### REQUIRED ACTION
Could you set down every entry exactly as it stands, without the images?

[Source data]
====
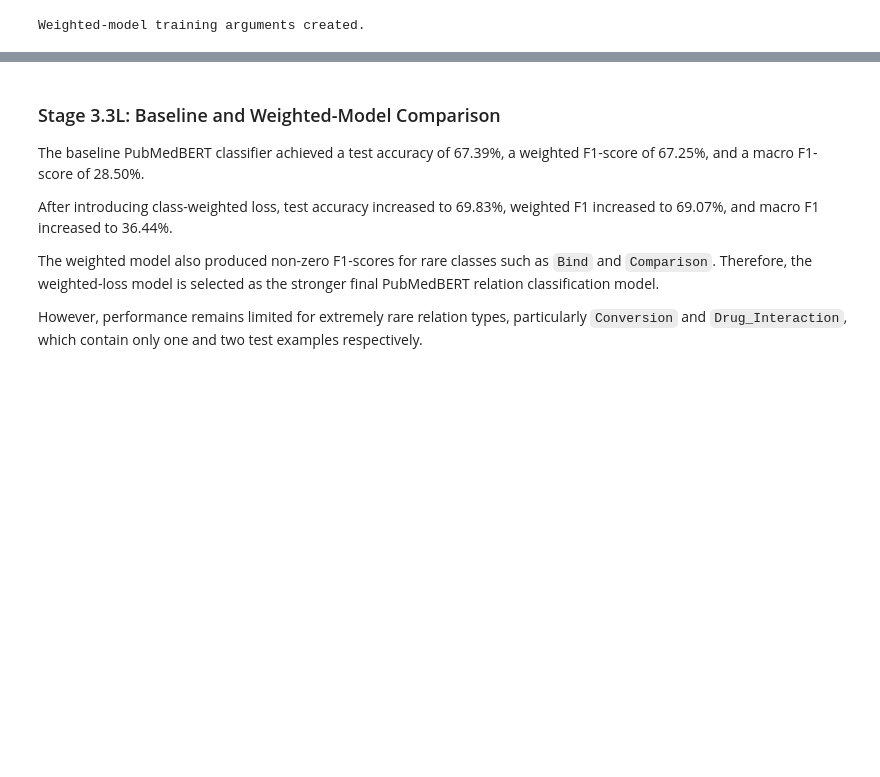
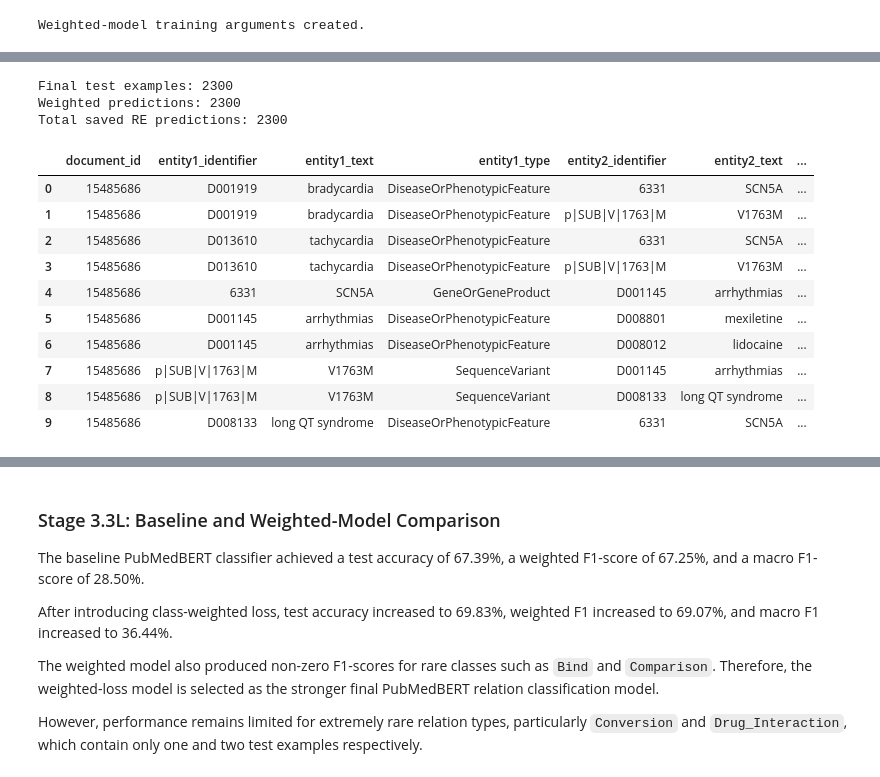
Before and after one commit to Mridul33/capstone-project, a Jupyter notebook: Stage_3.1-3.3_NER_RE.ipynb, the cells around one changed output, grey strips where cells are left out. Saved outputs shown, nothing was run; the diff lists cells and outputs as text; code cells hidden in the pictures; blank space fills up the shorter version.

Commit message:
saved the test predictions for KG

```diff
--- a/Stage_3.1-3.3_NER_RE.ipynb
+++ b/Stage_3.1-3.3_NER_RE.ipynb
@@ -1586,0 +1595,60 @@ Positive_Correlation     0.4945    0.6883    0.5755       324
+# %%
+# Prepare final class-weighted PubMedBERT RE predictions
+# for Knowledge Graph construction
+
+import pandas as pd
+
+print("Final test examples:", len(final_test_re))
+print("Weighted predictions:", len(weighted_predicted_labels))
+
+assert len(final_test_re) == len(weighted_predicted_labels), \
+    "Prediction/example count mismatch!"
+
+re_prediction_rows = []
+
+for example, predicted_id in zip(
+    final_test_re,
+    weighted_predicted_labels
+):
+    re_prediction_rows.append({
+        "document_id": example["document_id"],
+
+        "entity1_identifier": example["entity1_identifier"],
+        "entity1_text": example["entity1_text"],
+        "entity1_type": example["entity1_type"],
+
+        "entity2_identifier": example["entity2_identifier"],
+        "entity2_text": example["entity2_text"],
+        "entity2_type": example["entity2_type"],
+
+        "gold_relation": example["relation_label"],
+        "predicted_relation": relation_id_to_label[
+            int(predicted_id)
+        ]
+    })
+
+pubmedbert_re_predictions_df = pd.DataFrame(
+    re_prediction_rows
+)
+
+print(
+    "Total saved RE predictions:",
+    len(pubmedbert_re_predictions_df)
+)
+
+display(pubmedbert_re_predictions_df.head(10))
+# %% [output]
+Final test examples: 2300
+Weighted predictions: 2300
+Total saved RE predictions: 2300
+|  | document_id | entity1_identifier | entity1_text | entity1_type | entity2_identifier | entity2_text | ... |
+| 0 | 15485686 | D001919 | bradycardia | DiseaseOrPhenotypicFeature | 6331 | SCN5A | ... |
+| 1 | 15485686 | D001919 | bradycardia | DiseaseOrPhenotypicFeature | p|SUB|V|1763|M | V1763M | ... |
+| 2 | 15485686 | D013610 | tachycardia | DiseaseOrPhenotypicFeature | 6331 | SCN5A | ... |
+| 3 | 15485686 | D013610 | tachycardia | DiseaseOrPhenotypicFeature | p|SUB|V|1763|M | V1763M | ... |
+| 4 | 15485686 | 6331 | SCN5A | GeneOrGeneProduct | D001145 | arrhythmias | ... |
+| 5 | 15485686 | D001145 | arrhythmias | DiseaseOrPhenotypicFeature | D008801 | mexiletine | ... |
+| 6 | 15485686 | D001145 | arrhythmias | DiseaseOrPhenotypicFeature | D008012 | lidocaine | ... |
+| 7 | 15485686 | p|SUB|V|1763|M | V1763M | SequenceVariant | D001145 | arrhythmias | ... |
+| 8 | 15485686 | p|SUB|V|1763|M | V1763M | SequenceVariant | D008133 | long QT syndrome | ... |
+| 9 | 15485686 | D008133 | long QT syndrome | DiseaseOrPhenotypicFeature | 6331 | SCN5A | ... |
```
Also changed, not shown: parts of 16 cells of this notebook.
====
### ANSWER TO THE EXERCISE
Before and after one commit to Mridul33/capstone-project, a Jupyter notebook: Stage_3.1-3.3_NER_RE.ipynb, the cells around one changed output, grey strips where cells are left out. Saved outputs shown, nothing was run; the diff lists cells and outputs as text; code cells hidden in the pictures; blank space fills up the shorter version.

Commit message:
saved the test predictions for KG

```diff
--- a/Stage_3.1-3.3_NER_RE.ipynb
+++ b/Stage_3.1-3.3_NER_RE.ipynb
@@ -1586,0 +1595,60 @@ Positive_Correlation     0.4945    0.6883    0.5755       324
+# %%
+# Prepare final class-weighted PubMedBERT RE predictions
+# for Knowledge Graph construction
+
+import pandas as pd
+
+print("Final test examples:", len(final_test_re))
+print("Weighted predictions:", len(weighted_predicted_labels))
+
+assert len(final_test_re) == len(weighted_predicted_labels), \
+    "Prediction/example count mismatch!"
+
+re_prediction_rows = []
+
+for example, predicted_id in zip(
+    final_test_re,
+    weighted_predicted_labels
+):
+    re_prediction_rows.append({
+        "document_id": example["document_id"],
+
+        "entity1_identifier": example["entity1_identifier"],
+        "entity1_text": example["entity1_text"],
+        "entity1_type": example["entity1_type"],
+
+        "entity2_identifier": example["entity2_identifier"],
+        "entity2_text": example["entity2_text"],
+        "entity2_type": example["entity2_type"],
+
+        "gold_relation": example["relation_label"],
+        "predicted_relation": relation_id_to_label[
+            int(predicted_id)
+        ]
+    })
+
+pubmedbert_re_predictions_df = pd.DataFrame(
+    re_prediction_rows
+)
+
+print(
+    "Total saved RE predictions:",
+    len(pubmedbert_re_predictions_df)
+)
+
+display(pubmedbert_re_predictions_df.head(10))
+# %% [output]
+Final test examples: 2300
+Weighted predictions: 2300
+Total saved RE predictions: 2300
+|  | document_id | entity1_identifier | entity1_text | entity1_type | entity2_identifier | entity2_text | ... |
+| 0 | 15485686 | D001919 | bradycardia | DiseaseOrPhenotypicFeature | 6331 | SCN5A | ... |
+| 1 | 15485686 | D001919 | bradycardia | DiseaseOrPhenotypicFeature | p|SUB|V|1763|M | V1763M | ... |
+| 2 | 15485686 | D013610 | tachycardia | DiseaseOrPhenotypicFeature | 6331 | SCN5A | ... |
+| 3 | 15485686 | D013610 | tachycardia | DiseaseOrPhenotypicFeature | p|SUB|V|1763|M | V1763M | ... |
+| 4 | 15485686 | 6331 | SCN5A | GeneOrGeneProduct | D001145 | arrhythmias | ... |
+| 5 | 15485686 | D001145 | arrhythmias | DiseaseOrPhenotypicFeature | D008801 | mexiletine | ... |
+| 6 | 15485686 | D001145 | arrhythmias | DiseaseOrPhenotypicFeature | D008012 | lidocaine | ... |
+| 7 | 15485686 | p|SUB|V|1763|M | V1763M | SequenceVariant | D001145 | arrhythmias | ... |
+| 8 | 15485686 | p|SUB|V|1763|M | V1763M | SequenceVariant | D008133 | long QT syndrome | ... |
+| 9 | 15485686 | D008133 | long QT syndrome | DiseaseOrPhenotypicFeature | 6331 | SCN5A | ... |
```
Also changed, not shown: parts of 16 cells of this notebook.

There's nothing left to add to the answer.